But how does an enterprise take advantage of AI? It’s not by pouring magic AI sauce over everything in an effort to get ahead of some mythical curve. That’s a recipe for expensive mistakes. To get ahead with AI, enterprises must make plans that are in line with their business objectives, and that help you to be more effective at what you already do. AI isn’t a strategy; it’s part of an overall strategy. And it isn’t about replacing humans; it’s about augmenting them, making them better at what they do. Likewise, enterprises need to use AI to do what they already do, but better.
How can your enterprise take advantage of AI? Here are a few use cases and tips:
Most people hate calling customer service: there are long waits, and tired front-line support staff who frequently can’t solve their problems. A chatbot can be a great tool for answering the phone, handling the simple questions (often, most of them), and forwarding the difficult questions to the human support team. Customers don’t wait as long; staff isn’t as burdened, and doesn’t have to spend time on the easy questions; and the AI never gets tired or bored. Autodesk made their customer support staff much more efficient by using IBM’s Watson Conversation to build a chatbot to handle simple requests, like getting software activation codes.
AI systems are excellent at classifying images. There are many enterprise applications of classification, in industries ranging from health care to agriculture. Systems can be built that fly a drone over a field to take pictures of crops, then use AI to determine whether the crops are healthy. Similar systems are used to inspect manufactured items for flaws, or to recognize faces to allow entry. In the last California drought, a company called OmniEarth used Watson’s Visual Recognition Service to identify properties that needed to reduce water consumption by identifying swimming pools, water-intensive landscaping, and other features.
Don’t underestimate the time it will take to build the AI systems you need. But don’t get discouraged, either; while AI experts are in short supply, you don’t need experts unless you’re doing basic research. You need a platform that gives you tools, APIs, and infrastructure. That’s what IBM, along with Amazon, Microsoft, and Google, have been building. Their job is to hire the experts who can implement the low-level algorithms for speech recognition, computer visions, and other tasks. Your job is to understand your business problems, and to use the platforms to make your staff more effective. That’s what will enable your business to grow in the coming century.

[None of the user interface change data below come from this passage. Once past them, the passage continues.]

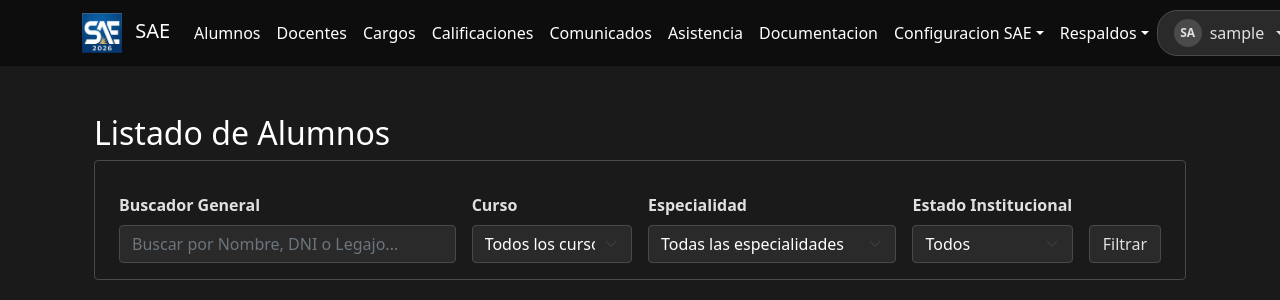
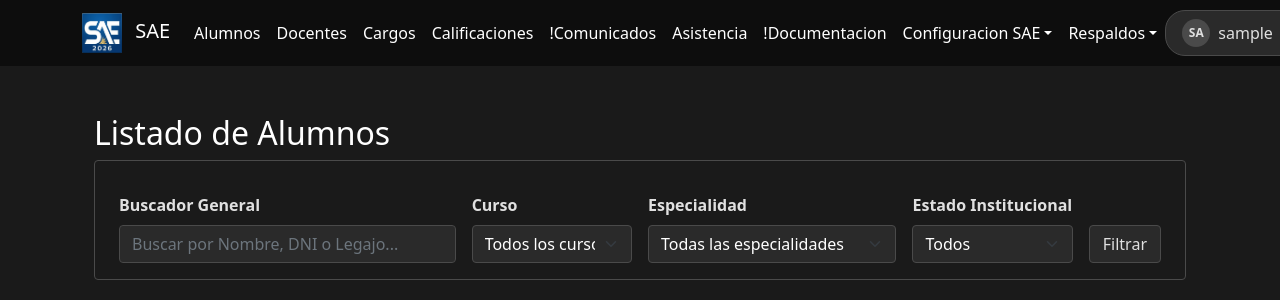
Before and after one commit to flipps12/SAE, a Django app: page /alumnos/ in a window 1280 px wide. Shown: the top 300 px of the page. Run offline with Django 5.2, Linux system fonts and the light colour scheme; the visitor is signed in with stand-in values (Sample User, id 1); data that the repository does not hold is empty.

Commit message:
fix: navbar and /asistencias render error

```diff
--- a/usuarios/templates/usuarios/includes/navbar_staff.html
+++ b/usuarios/templates/usuarios/includes/navbar_staff.html
@@ -17,28 +17,28 @@
     </li>
 
      <li class="nav-item">
-        <a class="nav-link" href="#">Comunicados</a>
+        <a class="nav-link" href="#">!Comunicados</a>
     </li>
 
     <li class="nav-item">
-        <a class="nav-link" href="#">Asistencia</a>
+        <a class="nav-link" href="{% url 'lista_asistencias' %}">Asistencia</a>
     </li>
 
     <li class="nav-item">
-        <a class="nav-link" href="#">Documentacion</a>
+        <a class="nav-link" href="#">!Documentacion</a>
     </li>
 
     <li class="nav-item dropdown">
         <a class="nav-link dropdown-toggle" href="#" role="button" data-bs-toggle="dropdown">Configuracion SAE</a>
         <ul class="dropdown-menu">
-            <li><a class="dropdown-item" href="#">Alumnos</a></li>
-            <li><a class="dropdown-item" href="#">Docentes</a></li>
-            <li><a class="dropdown-item" href="#">Cargos</a></li>
-            <li><a class="dropdown-item" href="#">Especialidades</a></li>
-            <li><a class="dropdown-item" href="#">Cursos</a></li>
-            <li><a class="dropdown-item" href="#">Grupos</a></li>
-            <li><a class="dropdown-item" href="#">Materias</a></li>
-            <li><a class="dropdown-item" href="#">Turnos</a></li>
+            <li><a class="dropdown-item" href="#">!Alumnos</a></li>
+            <li><a class="dropdown-item" href="#">!Docentes</a></li>
+            <li><a class="dropdown-item" href="#">!Cargos</a></li>
+            <li><a class="dropdown-item" href="#">!Especialidades</a></li>
+            <li><a class="dropdown-item" href="#">!Cursos</a></li>
+            <li><a class="dropdown-item" href="#">!Grupos</a></li>
+            <li><a class="dropdown-item" href="#">!Materias</a></li>
+            <li><a class="dropdown-item" href="#">!Turnos</a></li>
         </ul>
     </li>
     <li class="nav-item dropdown">
```
Also changed, not shown: gestion_academica/templates/asistencias/lista_asistencias.html (+10 -14 lines).
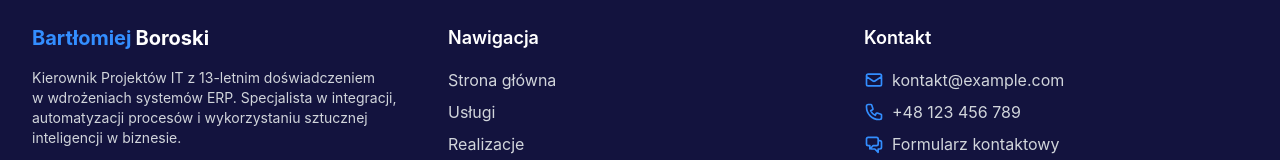
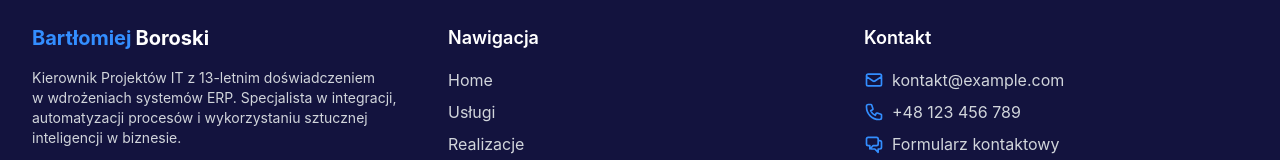
Before and after one commit to borasek92/boroski2, a Next.js app: page / in a window 1280 px wide. Shown: the part 3322-3482 px from the top of the page. Built offline with nearby package versions, Linux system fonts and the light colour scheme.

Commit message:
Update Footer.js

```diff
--- a/app/components/Footer.js
+++ b/app/components/Footer.js
@@ -25,7 +25,7 @@ export default function Footer() {
             <ul className="space-y-2">
               <li>
                 <Link href="/" className="text-gray-300 hover:text-primary-400 transition-colors">
-                  Strona główna
+                  Home
                 </Link>
               </li>
               <li>
```
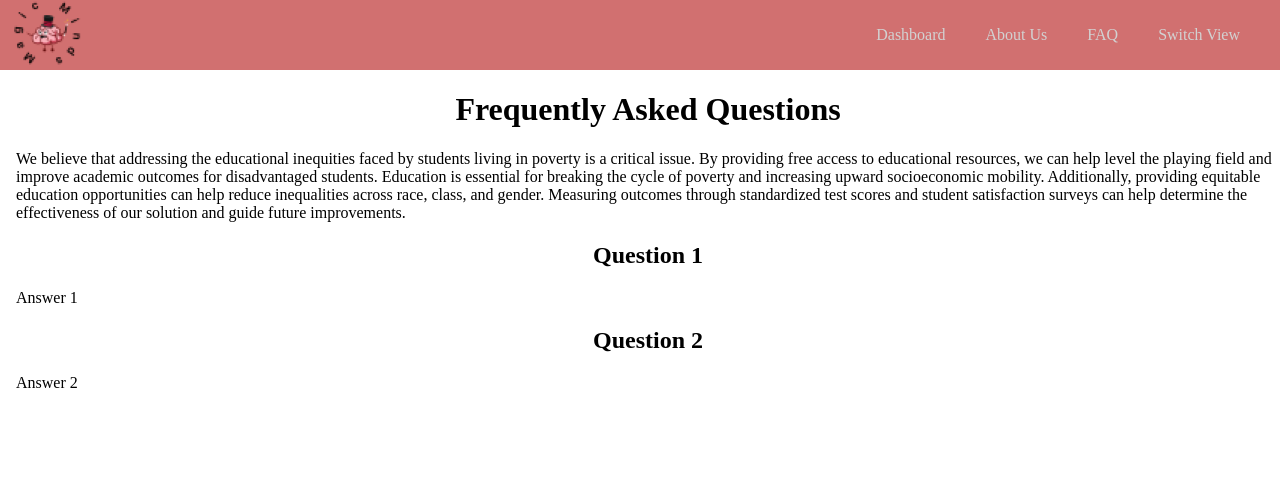
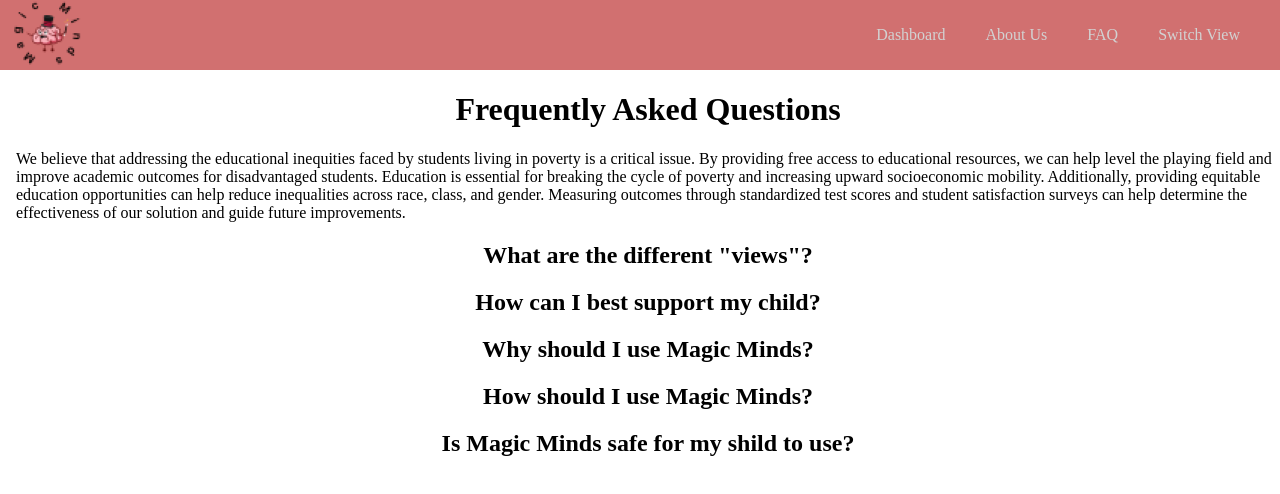
Before and after one commit to Farias29/Magic-Minds, a React (Create React App) app: page /faq in a window 1280 px wide. Shown: the top 494 px of the page. Built offline with nearby package versions, Linux system fonts and the light colour scheme.

Commit message:
clickable FAQ

```diff
--- a/src/components/FAQ.js
+++ b/src/components/FAQ.js
@@ -14,17 +14,46 @@ function FAQ() {
 
         <div class="faq-container">
           <div class="faq">
-            <h2 class="question">Question 1</h2>
-            <p class="answer">Answer 1</p>
+            <h2 class="question">What are the different "views"?</h2>
+            <p class="answer">Our website offers two different views to offer a more customized and enhanced user
+            experience. The student view is organized by school subject where the user can explore educational games and
+            learning resources. The parent view offers a different set of resources, such as tutoring and other ways to
+            help your child succeed!</p>
           </div>
           <div class="faq">
-            <h2 class="question">Question 2</h2>
-            <p class="answer">Answer 2</p>
+            <h2 class="question">How can I best support my child?</h2>
+            <p class="answer">Here at Magic Minds, we believe in equity in education... more stuff </p>
+          </div>
+          <div class="faq">
+            <h2 class="question">Why should I use Magic Minds?</h2>
+            <p class="answer">Answer 3</p>
+          </div>
+          <div class="faq">
+            <h2 class="question">How should I use Magic Minds?</h2>
+            <p class="answer">Answer 4</p>
+          </div>
+          <div class="faq">
+            <h2 class="question">Is Magic Minds safe for my shild to use?</h2>
+            <p class="answer">Answer 5</p>
           </div>
 
         </div>
     </div>
+
   );
 }
+const questions = document.querySelectorAll('.question');
 
+    questions.forEach(question => {
+      question.addEventListener('click', () => {
+        const answer = question.nextElementSibling;
+
+        // Toggle the 'active' class on the answer
+        answer.classList.toggle('active');
+
+        // Change the text of the question to indicate open/closed state
+        question.classList.toggle('open');
+        question.classList.toggle('closed');
+      });
+    });
 export default FAQ;
--- a/src/css/style.css
+++ b/src/css/style.css
@@ -10,6 +10,32 @@ h1,h2 {
   padding-left: 1rem;
   text-align: center;
 }
+
+/* FAQ item styles */
+.faq-container {
+  max-width: 600px;
+  margin: 0 auto;
+}
+
+.faq {
+  margin-bottom: 20px;
+}
+
+/* Question styles */
+.question {
+  font-weight: bold;
+  cursor: pointer;
+}
+
+/* Answer styles */
+.answer {
+  display: none;
+}
+.answer.active {
+  display: block;
+}
+
+
   /* Style the navbar */
   .navbar-icon {
     left: 10px;
```
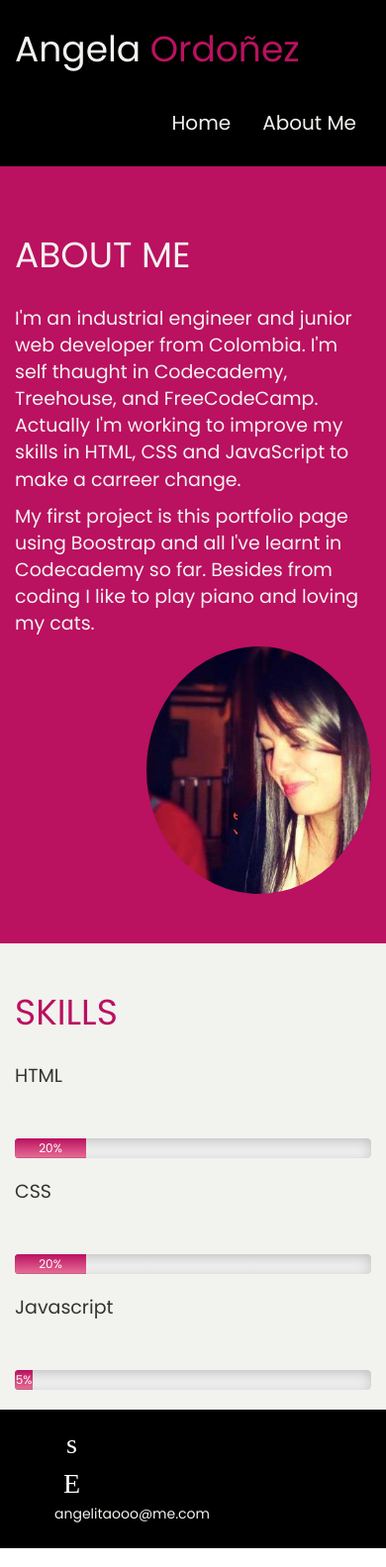
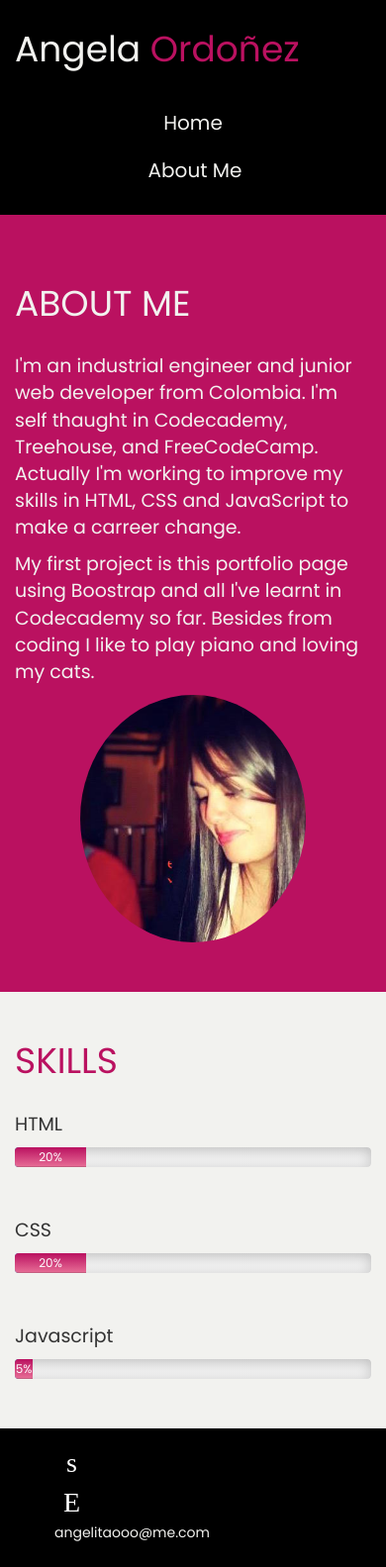
Before and after one commit to angelitaooo/angelitaooo.github.io, a plain HTML site: page about.html in a window 390 px wide. Shown: the whole page at 99% size. Drawn offline with Linux system fonts and the light colour scheme; a web font is replaced by a local one.

Commit message:
make website responsive
nav in mobile, the img in about-me section, and skills margin

```diff
--- a/about.html
+++ b/about.html
@@ -17,13 +17,14 @@
         <div class="container">
             <div class="row">
                 <!-- logo -->
-                <div class="col-md-6">
+                <div class="col-md-6 col-sm-6">
                     <h1><a href="index.html">Angela <span>Ordo&#241;ez</span></a></h1>
                 </div>
                 <!-- /logo -->
+
                 <!-- nav -->
-                <div class="col-md-6">
-                    <ul class="nav nav-pills pull-right">
+                <div class="col-md-4 col-sm-4 col-sm-offset-2">
+                    <ul class="nav nav-pills">
                         <li><a href="index.html">Home</a></li>
                         <li><a href="about.html">About Me</a></li>
                     </ul>
@@ -57,7 +58,7 @@
             <div class="row">
                 <div class="col-md-12">
                     <h1>SKILLS</h1>
-                    <div class="row">
+                    <div class="row skill-item">
                         <div class="col-md-2">
                             <p>HTML</p>
                         </div>
@@ -69,7 +70,7 @@
                             </div>
                         </div>
                     </div>
-                    <div class="row">
+                    <div class="row skill-item">
                         <div class="col-md-2">
                             <p>CSS</p>
                         </div>
@@ -79,7 +80,7 @@
                             </div>
                         </div>
                     </div>
-                    <div class="row">
+                    <div class="row skill-item">
                         <div class="col-md-2">
                             <p>Javascript</p>
                         </div>
--- a/css/style.css
+++ b/css/style.css
@@ -150,13 +150,16 @@ body {
     margin-top: 50px;
     margin-bottom: 30px;
 }
-
+.skill-item {
+    margin-bottom: 50px;
+}
 .skills p {
     font-size: 19px;
-    margin-bottom: 50px;
+
 }
 .progress {
     box-shadow: inset 0 2px 13px rgba(0, 0, 0, .2);
+    margin-bottom: 0;
 }
 .progress-bar {
     background-image: linear-gradient(to bottom, #BA1160 0%, #e86f97 100%);
@@ -173,9 +176,29 @@ body {
         font-size: 8vh;
         letter-spacing: -3px;
     }
+    .about-me img {
+        display: block;
+        float: none;
+        margin-right: auto;
+        margin-left: auto
+    }
 }
 
 @media (max-width: 481px) {
+    .header ul {
+        width: 100%;
+    }
+
+    .nav li {
+        text-align: center;
+        width: 100%;
+    }
+
+    .jumbotron h1 {
+        font-size: 9vh;
+        margin-top: 15vh;
+    }
+
     .projects p {
         font-size: 6vh;
     }
```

30 or so years ago, I read about a manufacturing company that proudly said it had never used computers, and never would. They kept their customer lists on index cards, and I don’t want to think about how they did accounting. These days, their sign still exists, but the company doesn’t; their building is a historic landmark that has been converted into apartments. If Brynjolfsson and McAffee are right, AI may be as important to tomorrow’s successful enterprises as computing was to the leaders of the 20th century. AI isn’t magic; it’s about solving real-world business problems by making people more effective.
This post is a collaboration between O'Reilly and IBM. See our statement of editorial independence.